 14.1 Voltage 14.2 Current 14.3 Resistance 14.4 Energy, Power, and Heat 14.5 Circuits

 14.6 Capacitors 14.7 Key Formulas 14.8 Practice Questions 14.9 Explanations
Voltage
The batteries we use in flashlights and clock radios operate on chemical energy. This chemical energy—which you may learn more about in chemistry class—separates charges, creating a potential difference. To separate charges and create a positive and negative terminal, the battery must do a certain amount of work on the charges. This work per unit charge is called the voltage, V, or electromotive force, emf, and is measured in volts (V). Remember, one volt is equal to one joule per coulomb.
You’ll notice that voltage is measured in the same units as potential difference. That’s because they are essentially the same thing. The voltage of a battery is a measure of the work that has been done to set up a potential difference between the two terminals. We could draw an analogy to the amount of work required to lift an object in the air, giving it a certain amount of gravitational potential energy: both work and gravitational potential energy are measured in joules, and the amount of work done on the object is exactly equal to the amount of gravitational potential energy it acquires.

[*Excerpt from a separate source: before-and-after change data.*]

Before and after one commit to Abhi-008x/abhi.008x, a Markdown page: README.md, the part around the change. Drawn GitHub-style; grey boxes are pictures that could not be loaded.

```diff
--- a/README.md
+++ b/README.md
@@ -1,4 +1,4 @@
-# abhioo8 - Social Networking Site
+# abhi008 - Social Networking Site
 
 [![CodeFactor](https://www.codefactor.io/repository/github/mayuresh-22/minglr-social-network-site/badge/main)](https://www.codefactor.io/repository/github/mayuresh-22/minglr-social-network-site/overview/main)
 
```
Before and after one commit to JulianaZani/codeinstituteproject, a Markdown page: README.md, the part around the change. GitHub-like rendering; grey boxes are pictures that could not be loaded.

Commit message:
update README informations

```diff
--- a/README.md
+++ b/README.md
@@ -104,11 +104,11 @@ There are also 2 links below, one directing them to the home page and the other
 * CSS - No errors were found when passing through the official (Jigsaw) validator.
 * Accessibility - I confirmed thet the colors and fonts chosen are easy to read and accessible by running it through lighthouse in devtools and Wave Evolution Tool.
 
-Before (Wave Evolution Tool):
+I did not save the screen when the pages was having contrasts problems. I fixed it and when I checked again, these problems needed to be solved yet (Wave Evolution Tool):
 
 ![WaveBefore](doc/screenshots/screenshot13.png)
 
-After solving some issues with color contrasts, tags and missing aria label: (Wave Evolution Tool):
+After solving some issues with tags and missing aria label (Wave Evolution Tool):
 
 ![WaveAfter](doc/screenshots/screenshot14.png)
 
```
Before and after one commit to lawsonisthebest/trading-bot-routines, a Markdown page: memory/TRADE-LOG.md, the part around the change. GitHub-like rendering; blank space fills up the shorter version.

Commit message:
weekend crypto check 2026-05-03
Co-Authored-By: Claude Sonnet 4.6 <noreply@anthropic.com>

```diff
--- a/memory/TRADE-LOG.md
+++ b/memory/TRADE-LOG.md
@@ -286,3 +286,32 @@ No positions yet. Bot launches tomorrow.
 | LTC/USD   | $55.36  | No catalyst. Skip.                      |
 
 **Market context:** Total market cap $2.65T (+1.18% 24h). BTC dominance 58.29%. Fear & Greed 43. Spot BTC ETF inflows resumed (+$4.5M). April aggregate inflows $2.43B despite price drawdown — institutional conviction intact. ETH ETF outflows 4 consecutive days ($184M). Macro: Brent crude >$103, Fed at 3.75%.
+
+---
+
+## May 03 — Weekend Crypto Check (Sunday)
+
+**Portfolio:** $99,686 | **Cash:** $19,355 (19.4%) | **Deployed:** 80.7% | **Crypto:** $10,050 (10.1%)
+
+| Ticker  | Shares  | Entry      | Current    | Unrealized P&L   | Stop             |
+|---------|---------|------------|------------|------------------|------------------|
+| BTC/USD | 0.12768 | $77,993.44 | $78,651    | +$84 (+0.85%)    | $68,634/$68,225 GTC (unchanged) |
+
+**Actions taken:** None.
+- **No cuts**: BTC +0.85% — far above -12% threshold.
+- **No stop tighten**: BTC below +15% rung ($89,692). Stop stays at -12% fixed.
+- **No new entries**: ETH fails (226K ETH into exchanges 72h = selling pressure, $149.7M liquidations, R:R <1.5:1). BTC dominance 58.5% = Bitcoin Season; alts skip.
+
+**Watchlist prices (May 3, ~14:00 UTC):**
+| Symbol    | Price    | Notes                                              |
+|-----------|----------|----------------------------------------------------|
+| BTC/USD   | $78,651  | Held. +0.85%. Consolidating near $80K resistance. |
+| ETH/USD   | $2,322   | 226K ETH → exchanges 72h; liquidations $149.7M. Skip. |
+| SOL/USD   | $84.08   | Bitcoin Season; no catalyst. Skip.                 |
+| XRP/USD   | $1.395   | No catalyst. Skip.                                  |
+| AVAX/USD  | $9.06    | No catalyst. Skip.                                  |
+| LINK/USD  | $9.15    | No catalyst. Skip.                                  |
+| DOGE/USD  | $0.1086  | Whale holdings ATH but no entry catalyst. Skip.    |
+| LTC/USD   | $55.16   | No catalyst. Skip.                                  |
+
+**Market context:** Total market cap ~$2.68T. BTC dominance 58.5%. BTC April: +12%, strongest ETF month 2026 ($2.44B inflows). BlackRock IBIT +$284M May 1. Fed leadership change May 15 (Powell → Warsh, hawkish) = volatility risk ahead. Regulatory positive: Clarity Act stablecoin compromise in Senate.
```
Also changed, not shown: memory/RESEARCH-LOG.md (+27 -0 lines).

When a current flows about a circuit, we say there is a certain “voltage drop” or “drop in potential” across the circuit. An electric current converts potential energy into work: the electric field in the circuit does work on the charges to bring them to a point of lower potential. In a circuit connected to a 30 V battery, the current must drop 30 volts to send the electrons from the negative terminal to the positive terminal.
 Jump to a New ChapterIntroduction to the SAT IIIntroduction to SAT II PhysicsStrategies for Taking SAT II PhysicsVectorsKinematicsDynamicsWork, Energy, and PowerSpecial Problems in MechanicsLinear MomentumRotational MotionCircular Motion and GravitationThermal PhysicsElectric Forces, Fields, and PotentialDC CircuitsMagnetismElectromagnetic InductionWavesOpticsModern PhysicsPhysics GlossaryPractice Tests Are Your Best Friends
Test Prep Centers
SparkCollege
 College Admissions Financial Aid College Life